Awalos [Grinnin' Belly]

Awalos is a female entity and is the guardian of deceased elders. Awalos is rumored to have once been a halfling maiden and the last daughter of the first halflings, but upon her father's death she attempted to bury him in the wet swamp soil only to watch him be dug up by heavy rains. She then tried to burn him in a funeral pyre only to be attacked by a jungle cat. She fled then, with her father's corpse, and ate him after voices in her mind bid her do so. When her siblings learned of her actions, they sewed her mouth shut and split her stomach open to retrieve their father's remains. The remains of her father sprang back to life and commanded his children to continue consuming the remains of their elders so that they would retain the wisdom of the ages past. Awalos was transformed in death to become a spirit with a gaping maw for a stomach that bore rows of sharp teeth, her mouth still sewn shut yet smiling slightly.

Agwu &  Njoku [Two Heads]

Agwu and Njoku are two separate entities whom are melded together. They are believed to have been twins of an ancient tribe of halflings and yet they could not have been more dissimilar. Agwu learned of medicine, the methods for healing the body and mind while Njoku studied the poisons, methods for spreading contagion among those whom he hunted. Legend says that Njoku planned to poison the sun itself so that he might always be able to hunt in the darkness. The Sun, having learned of this terrible plot, fused the two brothers as one so that they became one body, yet with two heads seated side by side. The two grew to despise one another, Agwu attempting to heal the contagion that his brother Njoku had set. The Sun had cursed them with double the lifespan as they were two souls and when they passed from this life to the next, they became one of the Gahouda. Njoku now remains to spread contagion and his brother is forever locked in a struggle against him to cure that which he sets loose. Njoku favors pranks, particularly malicious ones, while Agwu favors those whom selflessly help other halflings.

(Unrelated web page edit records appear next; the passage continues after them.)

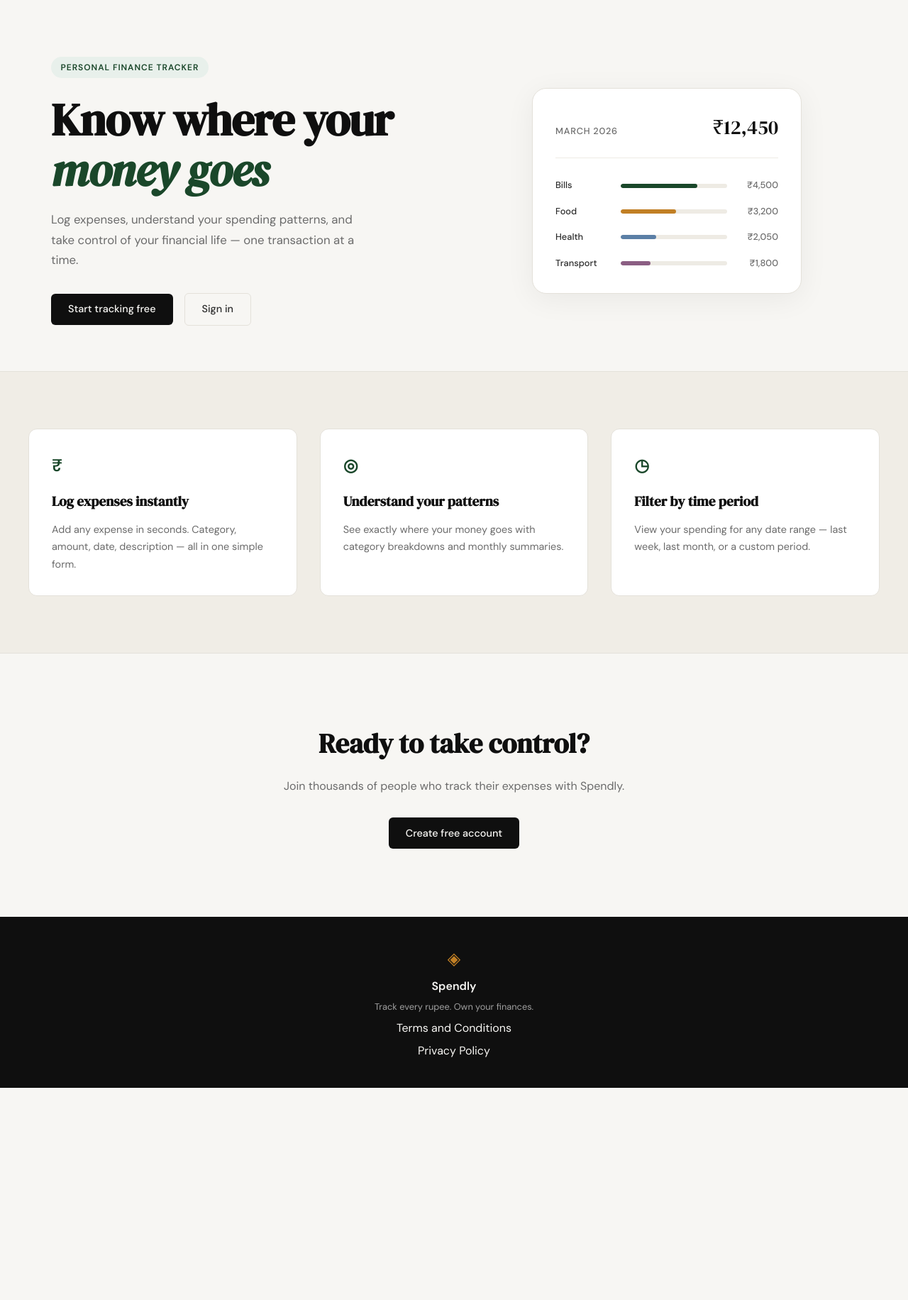
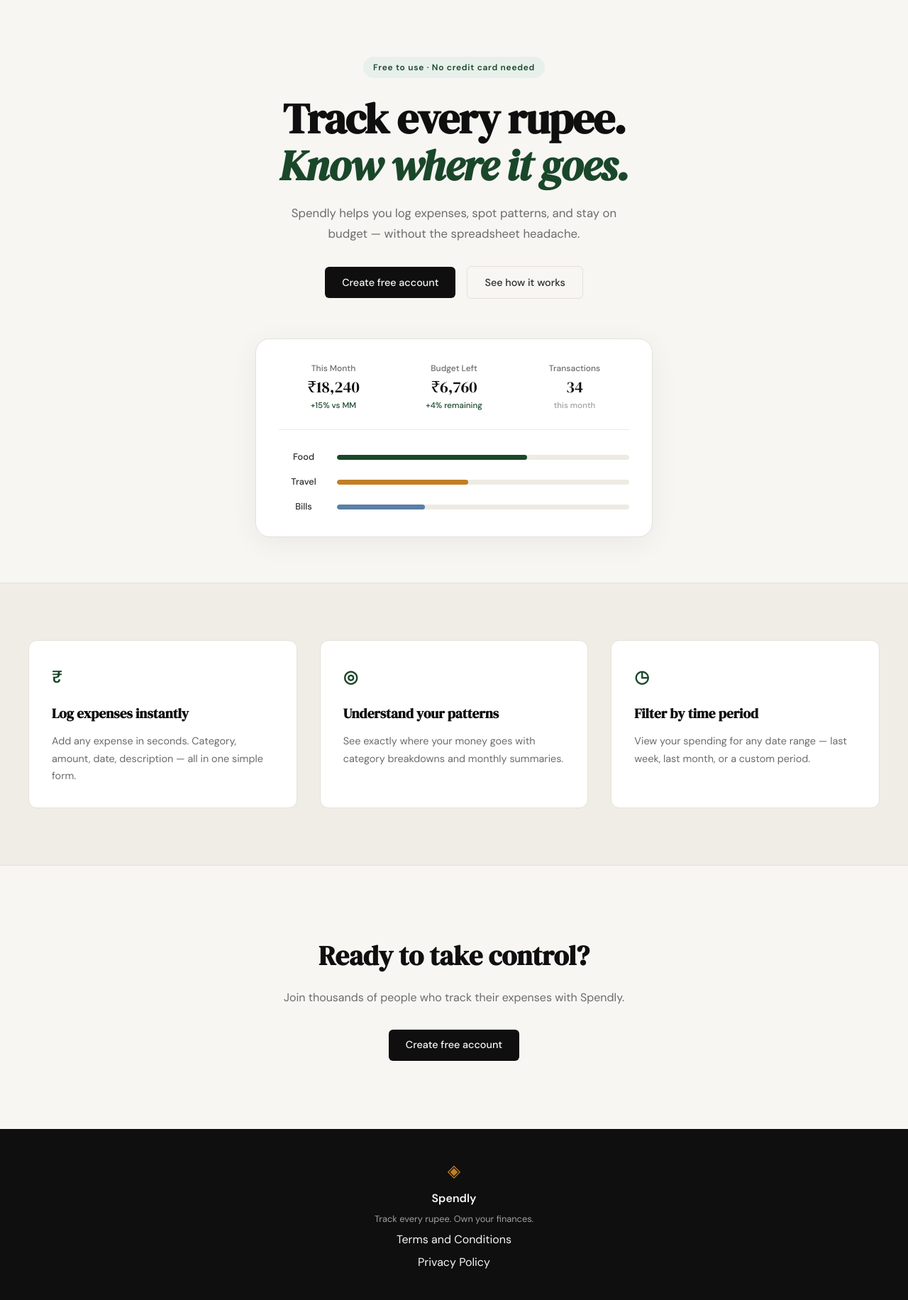
Before and after one commit to jaydeepraijada/spendly, a Flask app: page / in a window 1280 px wide. Shown: the part 61-1893 px from the top of the page at 71% size. Before the commit the page ends 1594 px from the top, so only its background shows below. Run offline with Flask 3, Linux system fonts and the light colour scheme.

Commit message:
landing: redesign hero section to match mockup

```diff
--- a/static/css/style.css
+++ b/static/css/style.css
@@ -125,12 +125,19 @@ a { color: inherit; text-decoration: none; }
 
 .hero {
     padding: 5rem 2rem 4rem;
-    display: grid;
-    grid-template-columns: 1fr 1fr;
-    gap: 4rem;
+    display: flex;
+    flex-direction: column;
     align-items: center;
+    text-align: center;
     max-width: var(--max-width);
     margin: 0 auto;
+}
+
+.hero-inner {
+    display: flex;
+    flex-direction: column;
+    align-items: center;
+    max-width: 620px;
 }
 
 .hero-badge {
@@ -139,16 +146,15 @@ a { color: inherit; text-decoration: none; }
     color: var(--accent);
     font-size: 0.75rem;
     font-weight: 600;
-    letter-spacing: 0.08em;
-    text-transform: uppercase;
-    padding: 0.35rem 0.85rem;
+    letter-spacing: 0.06em;
+    padding: 0.35rem 0.9rem;
     border-radius: 999px;
     margin-bottom: 1.5rem;
 }
 
 .hero-title {
     font-family: var(--font-display);
-    font-size: clamp(2.5rem, 5vw, 4rem);
+    font-size: clamp(2.5rem, 5vw, 3.75rem);
     line-height: 1.1;
     letter-spacing: -0.02em;
     color: var(--ink);
@@ -164,7 +170,7 @@ a { color: inherit; text-decoration: none; }
     font-size: 1.05rem;
     color: var(--ink-muted);
     line-height: 1.7;
-    max-width: 460px;
+    max-width: 480px;
     margin-bottom: 2rem;
 }
 
@@ -172,6 +178,7 @@ a { color: inherit; text-decoration: none; }
     display: flex;
     gap: 1rem;
     align-items: center;
+    justify-content: center;
 }
 
 /* ------------------------------------------------------------------ */
@@ -181,6 +188,8 @@ a { color: inherit; text-decoration: none; }
 .hero-visual {
     display: flex;
     justify-content: center;
+    width: 100%;
+    margin-top: 3.5rem;
 }
 
 .mock-card {
@@ -189,38 +198,52 @@ a { color: inherit; text-decoration: none; }
     border-radius: var(--radius-lg);
     padding: 2rem;
     width: 100%;
-    max-width: 380px;
+    max-width: 560px;
     box-shadow: 0 8px 40px rgba(0,0,0,0.06);
 }
 
-.mock-card-header {
-    display: flex;
-    justify-content: space-between;
-    align-items: baseline;
+.mock-stats {
+    display: grid;
+    grid-template-columns: repeat(3, 1fr);
+    gap: 1rem;
     margin-bottom: 1.75rem;
-    padding-bottom: 1.25rem;
+    padding-bottom: 1.5rem;
     border-bottom: 1px solid var(--border-soft);
 }
 
-.mock-label {
-    font-size: 0.8rem;
+.mock-stat {
+    display: flex;
+    flex-direction: column;
+    gap: 0.2rem;
+}
+
+.mock-stat-label {
+    font-size: 0.75rem;
     font-weight: 500;
     color: var(--ink-muted);
-    text-transform: uppercase;
-    letter-spacing: 0.06em;
+    text-transform: capitalize;
 }
 
-.mock-total {
+.mock-stat-value {
     font-family: var(--font-display);
-    font-size: 1.75rem;
+    font-size: 1.4rem;
     color: var(--ink);
+    line-height: 1.2;
 }
 
-.mock-bars { display: flex; flex-direction: column; gap: 1rem; }
+.mock-stat-delta {
+    font-size: 0.72rem;
+    font-weight: 500;
+}
+
+.mock-stat-delta.positive { color: var(--accent); }
+.mock-stat-delta.neutral  { color: var(--ink-faint); }
+
+.mock-bars { display: flex; flex-direction: column; gap: 0.9rem; }
 
 .mock-bar-row {
     display: grid;
-    grid-template-columns: 80px 1fr 60px;
+    grid-template-columns: 70px 1fr;
     align-items: center;
     gap: 0.75rem;
 }
@@ -232,7 +255,7 @@ a { color: inherit; text-decoration: none; }
 }
 
 .mock-bar-track {
-    height: 6px;
+    height: 7px;
     background: var(--border-soft);
     border-radius: 999px;
     overflow: hidden;
@@ -242,19 +265,10 @@ a { color: inherit; text-decoration: none; }
     height: 100%;
     background: var(--accent);
     border-radius: 999px;
-    transition: width 0.6s ease;
 }
 
 .mock-bar-2 { background: var(--accent-2); }
 .mock-bar-3 { background: #5b7fa6; }
-.mock-bar-4 { background: #8b5e83; }
-
-.mock-amt {
-    font-size: 0.8rem;
-    font-weight: 500;
-    color: var(--ink-muted);
-    text-align: right;
-}
 
 /* ------------------------------------------------------------------ */
 /* Buttons                                                             */
@@ -575,16 +589,13 @@ a { color: inherit; text-decoration: none; }
 /* ------------------------------------------------------------------ */
 
 @media (max-width: 900px) {
-    .hero {
-        grid-template-columns: 1fr;
-        text-align: center;
-    }
+    .mock-stats { grid-template-columns: repeat(3, 1fr); }
+    .features-inner { grid-template-columns: 1fr; }
+}
 
-    .hero-subtitle { max-width: 100%; }
-    .hero-actions { justify-content: center; }
-    .hero-visual { display: none; }
-
-    .features-inner { grid-template-columns: 1fr; }
+@media (max-width: 560px) {
+    .mock-stats { grid-template-columns: 1fr 1fr; }
+    .mock-stat:last-child { display: none; }
 }
 
 @media (max-width: 600px) {
--- a/templates/landing.html
+++ b/templates/landing.html
@@ -6,55 +6,57 @@
 
 <section class="hero">
     <div class="hero-inner">
-        <div class="hero-badge">Personal Finance Tracker</div>
+        <div class="hero-badge">Free to use · No credit card needed</div>
         <h1 class="hero-title">
-            Know where your<br>
-            <em>money goes</em>
+            Track every rupee.<br>
+            <em>Know where it goes.</em>
         </h1>
         <p class="hero-subtitle">
-            Log expenses, understand your spending patterns,
-            and take control of your financial life —
-            one transaction at a time.
+            Spendly helps you log expenses, spot patterns, and stay
+            on budget — without the spreadsheet headache.
         </p>
         <div class="hero-actions">
-            <a href="{{ url_for('register') }}" class="btn-primary">Start tracking free</a>
-            <a href="{{ url_for('login') }}" class="btn-ghost">Sign in</a>
+            <a href="{{ url_for('register') }}" class="btn-primary">Create free account</a>
+            <a href="{{ url_for('login') }}" class="btn-ghost">See how it works</a>
         </div>
     </div>
     <div class="hero-visual">
         <div class="mock-card">
-            <div class="mock-card-header">
-                <span class="mock-label">March 2026</span>
-                <span class="mock-total">₹12,450</span>
+            <div class="mock-stats">
+                <div class="mock-stat">
+                    <span class="mock-stat-label">This month</span>
+                    <span class="mock-stat-value">₹18,240</span>
+                    <span class="mock-stat-delta positive">+15% vs MM</span>
+                </div>
+                <div class="mock-stat">
+                    <span class="mock-stat-label">Budget left</span>
+                    <span class="mock-stat-value">₹6,760</span>
+                    <span class="mock-stat-delta positive">+4% remaining</span>
+                </div>
+                <div class="mock-stat">
+                    <span class="mock-stat-label">Transactions</span>
+                    <span class="mock-stat-value">34</span>
+                    <span class="mock-stat-delta neutral">this month</span>
+                </div>
             </div>
             <div class="mock-bars">
                 <div class="mock-bar-row">
+                    <span class="mock-cat">Food</span>
+                    <div class="mock-bar-track">
+                        <div class="mock-bar" style="width: 65%"></div>
+                    </div>
+                </div>
+                <div class="mock-bar-row">
+                    <span class="mock-cat">Travel</span>
+                    <div class="mock-bar-track">
+                        <div class="mock-bar mock-bar-2" style="width: 45%"></div>
+                    </div>
+                </div>
+                <div class="mock-bar-row">
                     <span class="mock-cat">Bills</span>
                     <div class="mock-bar-track">
-                        <div class="mock-bar" style="width: 72%"></div>
+                        <div class="mock-bar mock-bar-3" style="width: 30%"></div>
                     </div>
-                    <span class="mock-amt">₹4,500</span>
-                </div>
-                <div class="mock-bar-row">
-                    <span class="mock-cat">Food</span>
-                    <div class="mock-bar-track">
-                        <div class="mock-bar mock-bar-2" style="width: 52%"></div>
-                    </div>
-                    <span class="mock-amt">₹3,200</span>
-                </div>
-                <div class="mock-bar-row">
-                    <span class="mock-cat">Health</span>
-                    <div class="mock-bar-track">
-                        <div class="mock-bar mock-bar-3" style="width: 33%"></div>
-                    </div>
-                    <span class="mock-amt">₹2,050</span>
-                </div>
-                <div class="mock-bar-row">
-                    <span class="mock-cat">Transport</span>
-                    <div class="mock-bar-track">
-                        <div class="mock-bar mock-bar-4" style="width: 28%"></div>
-                    </div>
-                    <span class="mock-amt">₹1,800</span>
                 </div>
             </div>
         </div>
```
Also changed, not shown: file.txt (+19 -0 lines), Screenshot 2026-03-25 at 12.36.20 AM.png (added).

The Leba

The Leba are different from the Gahouda in that they are representations of aspects of the natural world. Wherein the Gahouda are believed to be powerful spirits of ancient Jungle Halflings embodying aspects of mortality, the Leba are believed to be powerful spirits of beings that predate known races. They are believed to be the creations of a higher being beyond mortal comprehension that passed to inhabit structures of the natural world.

Eyranaka [The Jungle]

This Leba is considered one of the most powerful beings in the beliefs of the Jungle Halfling pantheon. He is considered to live within the jungle itself, an ever present being that is largely neutral towards the happenings that take place among the residents of the jungle. The Ampuku [Mystfolk, Myconids, & Treants] are seen as his servants and is claimed to appear in visions like a vaguely humanoid shape made of vines and other tropical plants held together by some strange shimmering mist.

Kuvayia [The Kuvari River]

Kuvayia or as the halflings commonly river to her as, the wide river, dwells within what the villagers call the Kuvari river. This Leba presides over the wide river and is a Leba representing the waters of life to many of the Halfling Tribes that dwell closer to the river. Kuvayia is both the physical river and an entity worshiped. Kuvaiya is believed to be both benevolent and violent as the silt filled river offers life to those whom dwell close to it and is yet prone to flooding and filled with all manner of creatures. Kuvayia is believed to have once been a mortal whom sacrificed herself as the waters of the muddy, wide river threatened to swallow the world. She tied stones to her waist and plunged into the waters, this act of sacrifice imbuing the river with her spirit.

Azifaini [The Azifix Volcano]

Azifaini is the Leba of all fire whom resides within the volcano of Eyr. Azifaini rules over aspects of fire which is both scorching and comforting and is believed to be a very volatile Leba which requires the utmost respect or this androgynous entity will cover the whole of the world in scorching lava. Azifaini has appeared in the visions of shamans as both male and female.